## Requirement
Where does the string "auto" appear in the records? Copy each line that holds it.

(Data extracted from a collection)

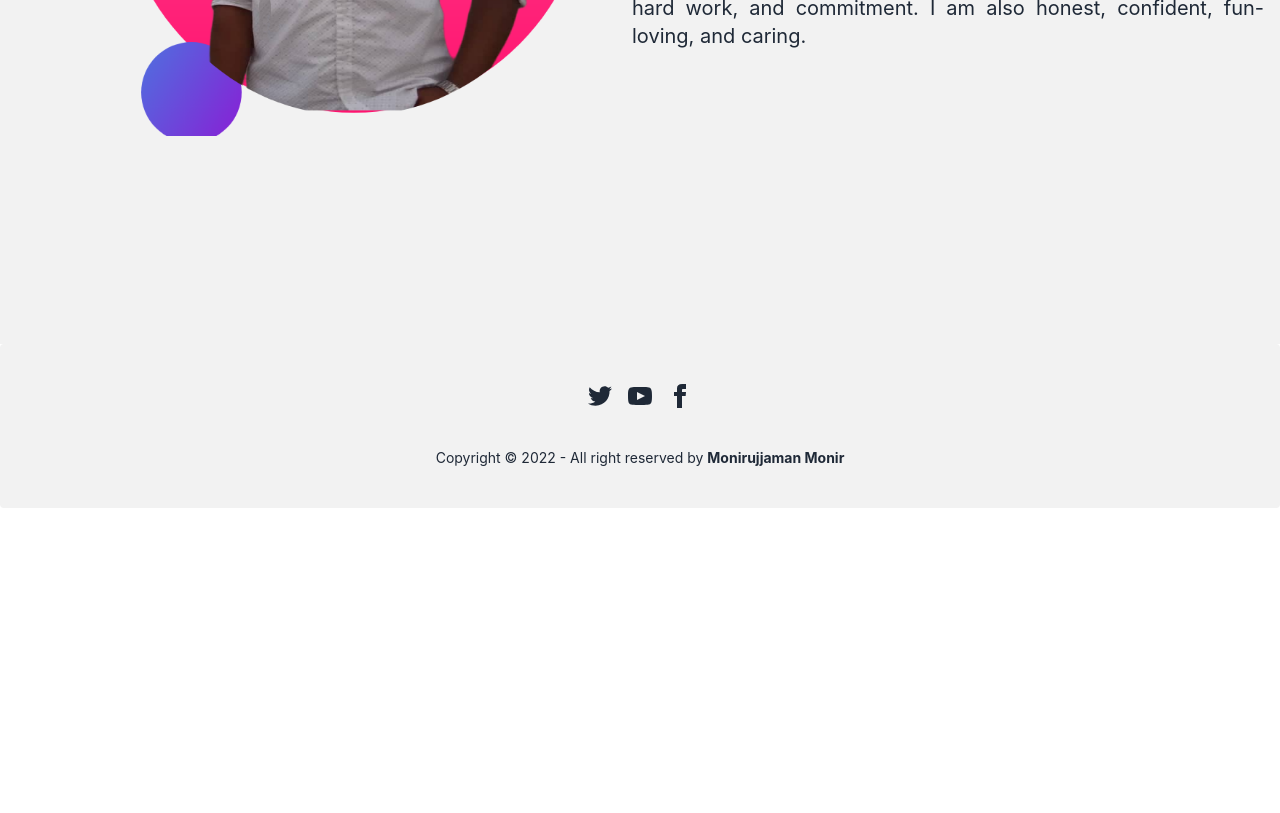
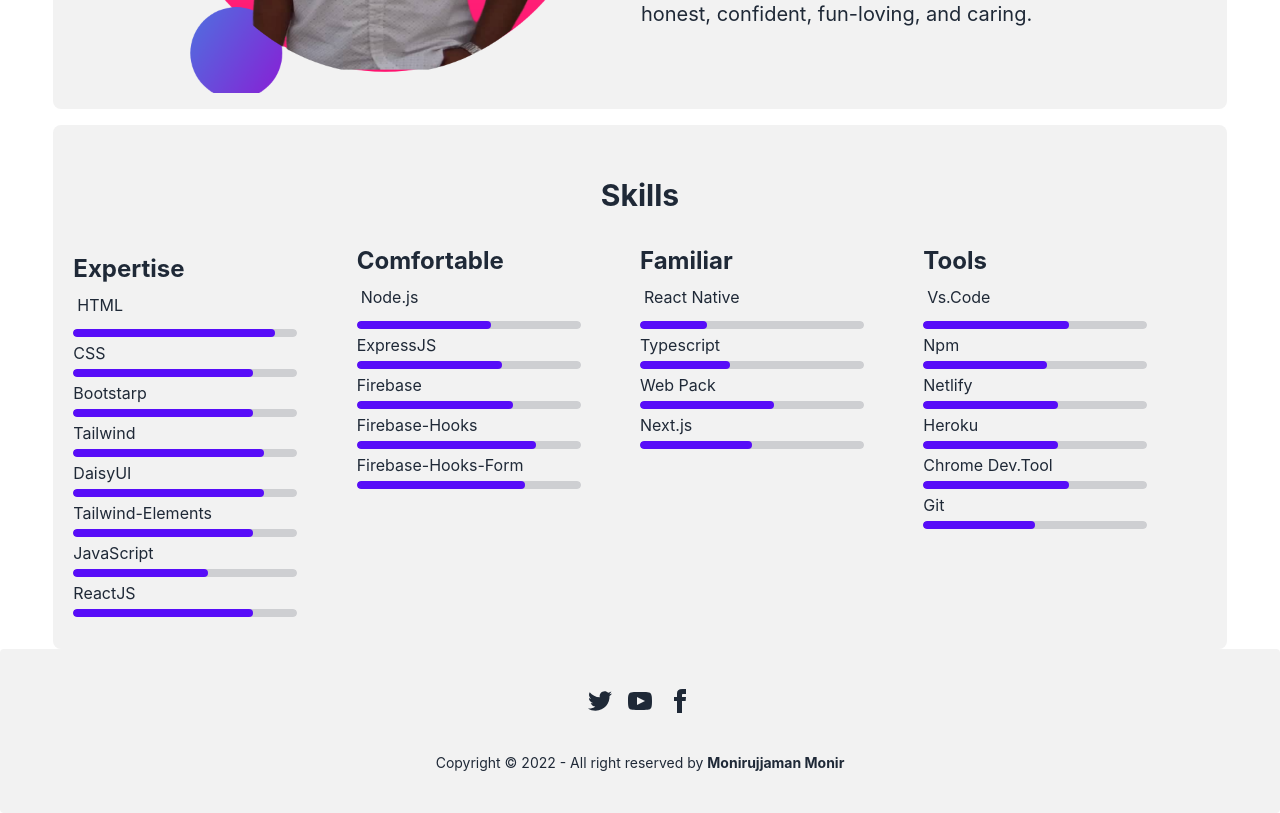
Before and after one commit to MonirujjamanMamun/my-protfolio, a React (Create React App) app: page /about in a window 1280 px wide. Shown: the part 540-1353 px from the top of the page. Before the commit the page ends 1048 px from the top, so only its background shows below. Built offline with nearby package versions, Linux system fonts and the light colour scheme.

Commit message:
almost complited

```diff
--- a/src/Pages/About/About.js
+++ b/src/Pages/About/About.js
@@ -3,19 +3,85 @@ import mamun_pic2 from '../../Image/mamun-bg2.png';
 
 const About = () => {
     return (<>
-        <div className=' min-h-screen bg-base-200'>
+        <div className='w-11/12 mx-auto bg-base-200 rounded-lg mb-4'>
             <h1 className='text-center text-3xl mt-5 p-5 font-bold'>About Me</h1>
-            <div class="hero">
-                <div class="hero-content flex-col lg:flex-row">
+            <div className="hero">
+                <div className="hero-content flex-col lg:flex-row">
                     <img className='sm:w-5/12 lg:ml-20' src={mamun_pic2} />
                     <div>
-                        <p class="py-6 text-justify text-xl">Hello, I'm Moniruzzaman.I'm a programmer with a good level of expertise in Front-End Web Development. I'm a tech lover. I have good knowledge of MERN (MongoDB, ExpressJS, ReactJS, NodeJS) stack web development.</p>
+                        <p className="py-6 text-justify text-xl">Hello, I'm Moniruzzaman.I'm a programmer with a good level of expertise in Front-End Web Development. I'm a tech lover. I have good knowledge of MERN (MongoDB, ExpressJS, ReactJS, NodeJS) stack web development.</p>
                         <p className='py-6 text-justify text-xl'>I am a hardworking, confident, enthusiastic Web developer and I want to utilize my knowledge and personal skills in Web Development. Also eagerly wants to serve a professional organization to the best of my knowledge with true dedication, hard work, and commitment. I am also honest, confident, fun-loving, and caring.</p>
                     </div>
                 </div>
             </div>
         </div>
-        <div>
+
+        <div className='w-11/12 mx-auto bg-base-200 rounded-lg p-5'>
+            <h1 className='text-center text-3xl my-3 p-5 font-bold'>Skills</h1>
+            <div className='grid sm:grid-cols-1 lg:grid-cols-4'>
+                <div className='card my-2'>
+                    <h1 className='text-2xl font-bold'> Expertise</h1>
+                    <label className='label'>HTML</label>
+                    <progress className="progress progress-primary w-56 my-1" value="90" max="100"></progress>
+                    <label>CSS</label>
+                    <progress className="progress progress-primary w-56 my-1" value="80" max="100"></progress>
+                    <label>Bootstarp</label>
+                    <progress className="progress progress-primary w-56 my-1" value="80" max="100"></progress>
+                    <label>Tailwind</label>
+                    <progress className="progress progress-primary w-56 my-1" value="85" max="100"></progress>
+                    <label>DaisyUI</label>
+                    <progress className="progress progress-primary w-56 my-1" value="85" max="100"></progress>
+                    <label>Tailwind-Elements</label>
+                    <progress className="progress progress-primary w-56 my-1" value="80" max="100"></progress>
+                    <label>JavaScript</label>
+                    <progress className="progress progress-primary w-56 my-1" value="60" max="100"></progress>
+                    <label>ReactJS</label>
+                    <progress className="progress progress-primary w-56 my-1" value="80" max="100"></progress>
+
+                </div>
+                <div className='card'>
+                    <h1 className='text-2xl font-bold'> Comfortable</h1>
+                    <label className='label'>Node.js</label>
+                    <progress className="progress progress-primary w-56 my-1" value="60" max="100"></progress>
+                    <label>ExpressJS</label>
+                    <progress className="progress progress-primary w-56 my-1" value="65" max="100"></progress>
+                    <label>Firebase</label>
+                    <progress className="progress progress-primary w-56 my-1" value="70" max="100"></progress>
+                    <label>Firebase-Hooks</label>
+                    <progress className="progress progress-primary w-56 my-1" value="80" max="100"></progress>
+                    <label>Firebase-Hooks-Form</label>
+                    <progress className="progress progress-primary w-56 my-1" value="75" max="100"></progress>
+
+                </div>
+                <div className='card'>
+                    <h1 className='text-2xl font-bold'> Familiar</h1>
+                    <label className='label'>React Native</label>
+                    <progress className="progress progress-primary w-56 my-1" value="30" max="100"></progress>
+                    <label>Typescript</label>
+                    <progress className="progress progress-primary w-56 my-1" value="40" max="100"></progress>
+                    <label>Web Pack</label>
+                    <progress className="progress progress-primary w-56 my-1" value="60" max="100"></progress>
+                    <label>Next.js</label>
+                    <progress className="progress progress-primary w-56 my-1" value="50" max="100"></progress>
+                </div>
+
+                <div className='card'>
+                    <h1 className='text-2xl font-bold'> Tools</h1>
+                    <label className='label'>Vs.Code</label>
+                    <progress className="progress progress-primary w-56 my-1" value="65" max="100"></progress>
+                    <label>Npm</label>
+                    <progress className="progress progress-primary w-56 my-1" value="55" max="100"></progress>
+                    <label>Netlify</label>
+                    <progress className="progress progress-primary w-56 my-1" value="60" max="100"></progress>
+                    <label>Heroku</label>
+                    <progress className="progress progress-primary w-56 my-1" value="60" max="100"></progress>
+                    <label>Chrome Dev.Tool</label>
+                    <progress className="progress progress-primary w-56 my-1" value="65" max="100"></progress>
+                    <label>Git</label>
+                    <progress className="progress progress-primary w-56 my-1" value="50" max="100"></progress>
+                </div>
+
+            </div>
 
         </div>
     </>);
--- a/src/Pages/Footer/Footer.js
+++ b/src/Pages/Footer/Footer.js
@@ -6,9 +6,9 @@ const Footer = () => {
 
             <div>
                 <div className="grid grid-flow-col gap-4">
-                    <a><svg xmlns="http://www.w3.org/2000/svg" width="24" height="24" viewBox="0 0 24 24" className="fill-current cursor-pointer"><path d="M24 4.557c-.883.392-1.832.656-2.828.775 1.017-.609 1.798-1.574 2.165-2.724-.951.564-2.005.974-3.127 1.195-.897-.957-2.178-1.555-3.594-1.555-3.179 0-5.515 2.966-4.797 6.045-4.091-.205-7.719-2.165-10.148-5.144-1.29 2.213-.669 5.108 1.523 6.574-.806-.026-1.566-.247-2.229-.616-.054 2.281 1.581 4.415 3.949 4.89-.693.188-1.452.232-2.224.084.626 1.956 2.444 3.379 4.6 3.419-2.07 1.623-4.678 2.348-7.29 2.04 2.179 1.397 4.768 2.212 7.548 2.212 9.142 0 14.307-7.721 13.995-14.646.962-.695 1.797-1.562 2.457-2.549z"></path></svg></a>
+                    <a><svg xmlns="#" width="24" height="24" viewBox="0 0 24 24" className="fill-current cursor-pointer"><path d="M24 4.557c-.883.392-1.832.656-2.828.775 1.017-.609 1.798-1.574 2.165-2.724-.951.564-2.005.974-3.127 1.195-.897-.957-2.178-1.555-3.594-1.555-3.179 0-5.515 2.966-4.797 6.045-4.091-.205-7.719-2.165-10.148-5.144-1.29 2.213-.669 5.108 1.523 6.574-.806-.026-1.566-.247-2.229-.616-.054 2.281 1.581 4.415 3.949 4.89-.693.188-1.452.232-2.224.084.626 1.956 2.444 3.379 4.6 3.419-2.07 1.623-4.678 2.348-7.29 2.04 2.179 1.397 4.768 2.212 7.548 2.212 9.142 0 14.307-7.721 13.995-14.646.962-.695 1.797-1.562 2.457-2.549z"></path></svg></a>
 
-                    <a><svg xmlns="http://www.w3.org/2000/svg" width="24" height="24" viewBox="0 0 24 24" className="fill-current cursor-pointer"><path d="M19.615 3.184c-3.604-.246-11.631-.245-15.23 0-3.897.266-4.356 2.62-4.385 8.816.029 6.185.484 8.549 4.385 8.816 3.6.245 11.626.246 15.23 0 3.897-.266 4.356-2.62 4.385-8.816-.029-6.185-.484-8.549-4.385-8.816zm-10.615 12.816v-8l8 3.993-8 4.007z"></path></svg></a>
+                    <a><svg xmlns="#" width="24" height="24" viewBox="0 0 24 24" className="fill-current cursor-pointer"><path d="M19.615 3.184c-3.604-.246-11.631-.245-15.23 0-3.897.266-4.356 2.62-4.385 8.816.029 6.185.484 8.549 4.385 8.816 3.6.245 11.626.246 15.23 0 3.897-.266 4.356-2.62 4.385-8.816-.029-6.185-.484-8.549-4.385-8.816zm-10.615 12.816v-8l8 3.993-8 4.007z"></path></svg></a>
 
                     <a target='_blank' href="https://www.facebook.com/mamun.rahman.9615566"><svg width="24" height="24" viewBox="0 0 24 24" className="fill-current cursor-pointer"><path d="M9 8h-3v4h3v12h5v-12h3.642l.358-4h-4v-1.667c0-.955.192-1.333 1.115-1.333h2.885v-5h-3.808c-3.596 0-5.192 1.583-5.192 4.615v3.385z"></path></svg></a>
                 </div>
--- a/src/Pages/Home/Home.js
+++ b/src/Pages/Home/Home.js
@@ -8,7 +8,7 @@ import Projects from '../Projects/Projects';
 const Home = () => {
     return (
         <>
-            <div className="hero min-h-screen">
+            <div className="hero w-11/12 mx-auto mt-5 rounded-lg bg-base-200">
                 <div className="hero-content flex-col lg:flex-row-reverse">
                     <img className='sm:w-5/12 lg:ml-20' src={mamun_pic} />
                     <div className='sm:inline-block align-middle'>
--- a/src/Pages/Shared/Navebar.js
+++ b/src/Pages/Shared/Navebar.js
@@ -10,13 +10,13 @@ const Navebar = () => {
         <li><Link to='/contact'>Contact</Link></li>
     </>
     return (
-        <div className="navbar bg-base-100">
+        <div className="navbar lg:w-11/12 lg:mx-auto bg-base-100">
             <div className="navbar-start">
                 <div className="dropdown">
-                    <label tabindex="0" className="btn btn-ghost lg:hidden">
-                        <svg xmlns="http://www.w3.org/2000/svg" className="h-5 w-5" fill="none" viewBox="0 0 24 24" stroke="currentColor"><path strokeLinecap="round" stroke-linejoin="round" stroke-width="2" d="M4 6h16M4 12h8m-8 6h16" /></svg>
+                    <label tabIndex="0" className="btn btn-ghost lg:hidden">
+                        <svg xmlns="http://www.w3.org/2000/svg" className="h-5 w-5" fill="none" viewBox="0 0 24 24" stroke="currentColor"><path strokeLinecap="round" strokeLinejoin="round" strokeWidth="2" d="M4 6h16M4 12h8m-8 6h16" /></svg>
                     </label>
-                    <ul tabindex="0" className="menu menu-compact dropdown-content mt-3 p-2 shadow bg-base-100 rounded-box w-52">
+                    <ul tabIndex="0" className="menu menu-compact dropdown-content mt-3 p-2 shadow bg-base-100 rounded-box w-52">
                         {manuItems}
                     </ul>
                 </div>
--- a/tailwind.config.js
+++ b/tailwind.config.js
@@ -3,9 +3,10 @@ module.exports = {
     "./src/**/*.{js,jsx,ts,tsx}",
   ],
   theme: {
-    daisyui: {
-      themes: "light",
-    },
+    extend: {},
+  },
+  daisyui: {
+    themes: false,
   },
   plugins: [require("daisyui")],
 }
```
Also changed, not shown: src/Pages/Contact/Contact.js (+6 -6 lines), src/Pages/Projects/Projects.js (+15 -15 lines).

## Response for this exercise
+        <div className='w-11/12 mx-auto bg-base-200 rounded-lg mb-4'>
+        <div className='w-11/12 mx-auto bg-base-200 rounded-lg p-5'>
+            <div className="hero w-11/12 mx-auto mt-5 rounded-lg bg-base-200">
+        <div className="navbar lg:w-11/12 lg:mx-auto bg-base-100">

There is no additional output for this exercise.